Your task: The complete set of records below must be repeated precisely as given.

[Change detection data]
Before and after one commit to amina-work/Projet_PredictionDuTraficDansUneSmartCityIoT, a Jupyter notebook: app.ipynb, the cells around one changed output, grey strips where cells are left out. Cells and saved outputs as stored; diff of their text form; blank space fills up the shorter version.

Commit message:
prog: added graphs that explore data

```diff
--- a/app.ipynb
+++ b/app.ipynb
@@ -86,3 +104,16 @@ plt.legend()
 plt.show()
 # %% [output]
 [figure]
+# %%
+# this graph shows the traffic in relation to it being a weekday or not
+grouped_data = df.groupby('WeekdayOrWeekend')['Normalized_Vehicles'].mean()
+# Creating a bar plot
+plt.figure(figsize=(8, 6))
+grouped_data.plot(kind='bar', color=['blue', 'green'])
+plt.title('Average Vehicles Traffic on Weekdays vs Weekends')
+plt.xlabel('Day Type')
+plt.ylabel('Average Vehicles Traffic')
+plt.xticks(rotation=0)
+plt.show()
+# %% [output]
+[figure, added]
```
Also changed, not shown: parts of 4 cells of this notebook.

Expected answer:
Before and after one commit to amina-work/Projet_PredictionDuTraficDansUneSmartCityIoT, a Jupyter notebook: app.ipynb, the cells around one changed output, grey strips where cells are left out. Cells and saved outputs as stored; diff of their text form; blank space fills up the shorter version.

Commit message:
prog: added graphs that explore data

```diff
--- a/app.ipynb
+++ b/app.ipynb
@@ -86,3 +104,16 @@ plt.legend()
 plt.show()
 # %% [output]
 [figure]
+# %%
+# this graph shows the traffic in relation to it being a weekday or not
+grouped_data = df.groupby('WeekdayOrWeekend')['Normalized_Vehicles'].mean()
+# Creating a bar plot
+plt.figure(figsize=(8, 6))
+grouped_data.plot(kind='bar', color=['blue', 'green'])
+plt.title('Average Vehicles Traffic on Weekdays vs Weekends')
+plt.xlabel('Day Type')
+plt.ylabel('Average Vehicles Traffic')
+plt.xticks(rotation=0)
+plt.show()
+# %% [output]
+[figure, added]
```
Also changed, not shown: parts of 4 cells of this notebook.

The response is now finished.